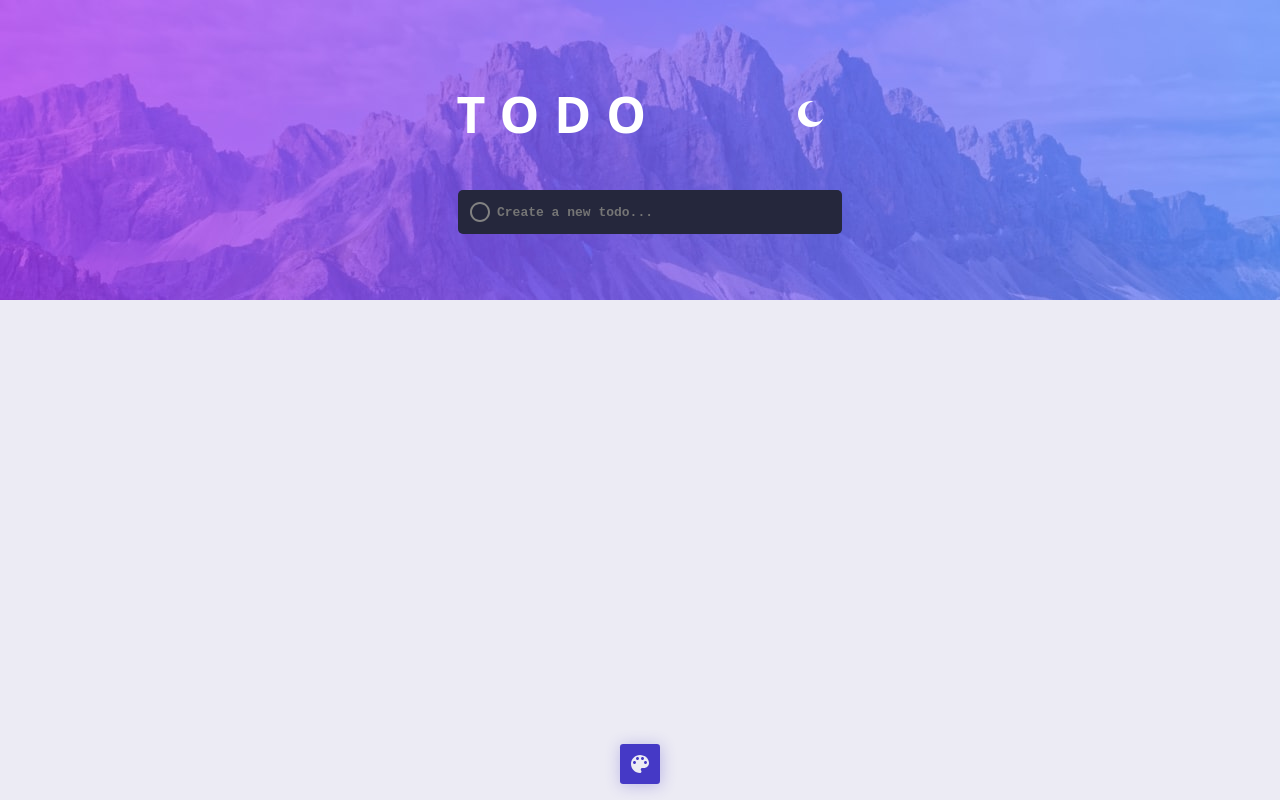
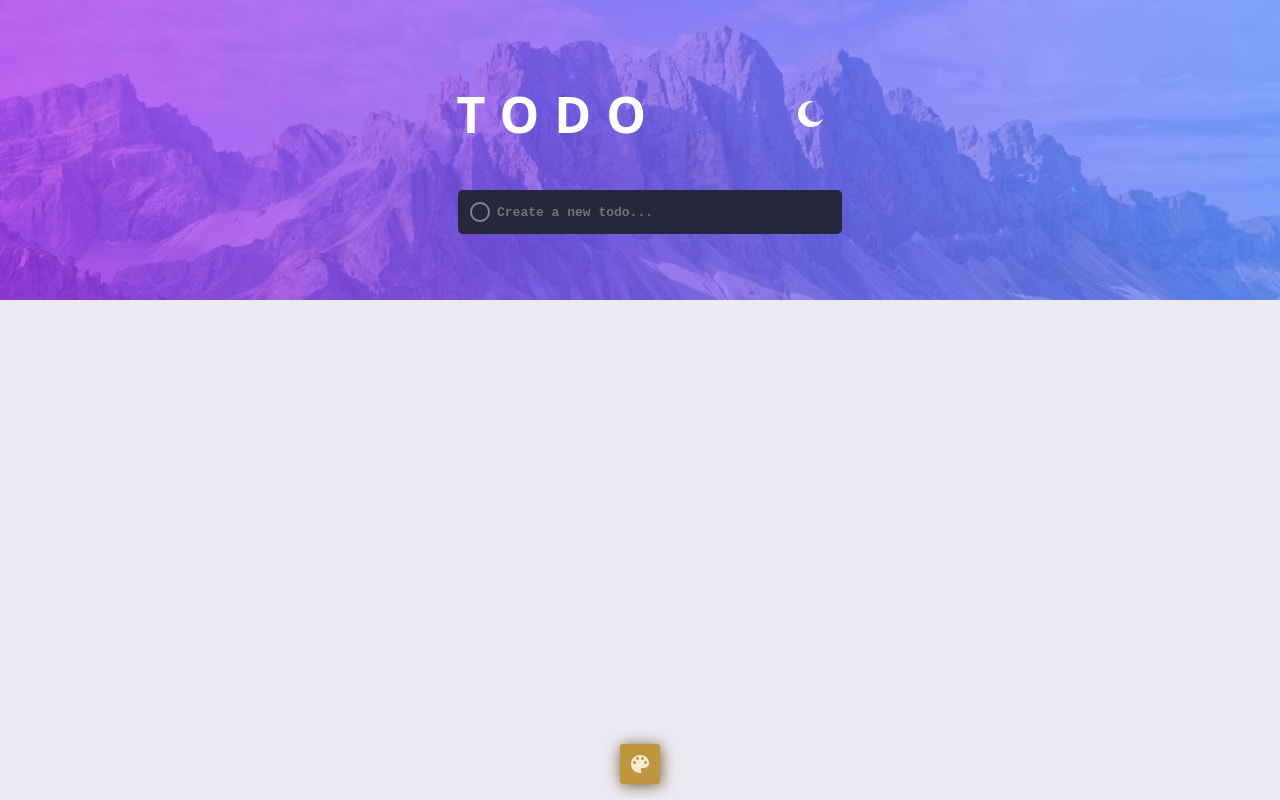
Before and after one commit to toshi-Devs/ToDo-app, a React (Create React App) app: page / in a window 1280 px wide. Built offline with nearby package versions, Linux system fonts and the light colour scheme.

Commit message:
App is ready || Color Picker is Useless now

```diff
--- a/src/Header.css
+++ b/src/Header.css
@@ -2,11 +2,31 @@
     display: flex;
     align-items: center;
     justify-content: space-between;
+    width: 100%;
+    height: 300px;
+    background-color: hsl(var(--hue), 30%, 20%);
+  }
 
-    width: 100%;
-    height: 300px; /* Change this to 30-50% later */
+  .btn {
+    max-width: fit-content;
+    display: flex;
+    place-items: center;
+    gap: 0.5em;
+    background-color: hsl(var(--hue), 50%, 50%);
+    color: hsl(var(--hue), 80%, 90%);
+    text-decoration: none;
+    padding: 0.5em;
+    border-radius: var(--_radius);
+    box-shadow: 0.05em 0.1em 0.9em hsl(var(--hue), 50%, 30%);
+    transition: box-shadow var(--_tspeed_fast) var(--_ttype_squish),
+      background-color var(--_tspeed_fast) var(--_ttype_squish);
+  }
 
-}
+  .btn:where(:active, :hover) {
+    background-color: hsl(var(--hue), 50%, 40%);
+    box-shadow: 0 0 0 hsl(var(--hue), 50%, 30%);
+  }
+
 
 .header-text {
     display: flex;
```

____________

What the task asks:
For each entry, copy the text exactly and leave out any image it carries.

Exercise output:
Before and after one commit to toshi-Devs/ToDo-app, a React (Create React App) app: page / in a window 1280 px wide. Built offline with nearby package versions, Linux system fonts and the light colour scheme.

Commit message:
App is ready || Color Picker is Useless now

```diff
--- a/src/Header.css
+++ b/src/Header.css
@@ -2,11 +2,31 @@
     display: flex;
     align-items: center;
     justify-content: space-between;
+    width: 100%;
+    height: 300px;
+    background-color: hsl(var(--hue), 30%, 20%);
+  }
 
-    width: 100%;
-    height: 300px; /* Change this to 30-50% later */
+  .btn {
+    max-width: fit-content;
+    display: flex;
+    place-items: center;
+    gap: 0.5em;
+    background-color: hsl(var(--hue), 50%, 50%);
+    color: hsl(var(--hue), 80%, 90%);
+    text-decoration: none;
+    padding: 0.5em;
+    border-radius: var(--_radius);
+    box-shadow: 0.05em 0.1em 0.9em hsl(var(--hue), 50%, 30%);
+    transition: box-shadow var(--_tspeed_fast) var(--_ttype_squish),
+      background-color var(--_tspeed_fast) var(--_ttype_squish);
+  }
 
-}
+  .btn:where(:active, :hover) {
+    background-color: hsl(var(--hue), 50%, 40%);
+    box-shadow: 0 0 0 hsl(var(--hue), 50%, 30%);
+  }
+
 
 .header-text {
     display: flex;
```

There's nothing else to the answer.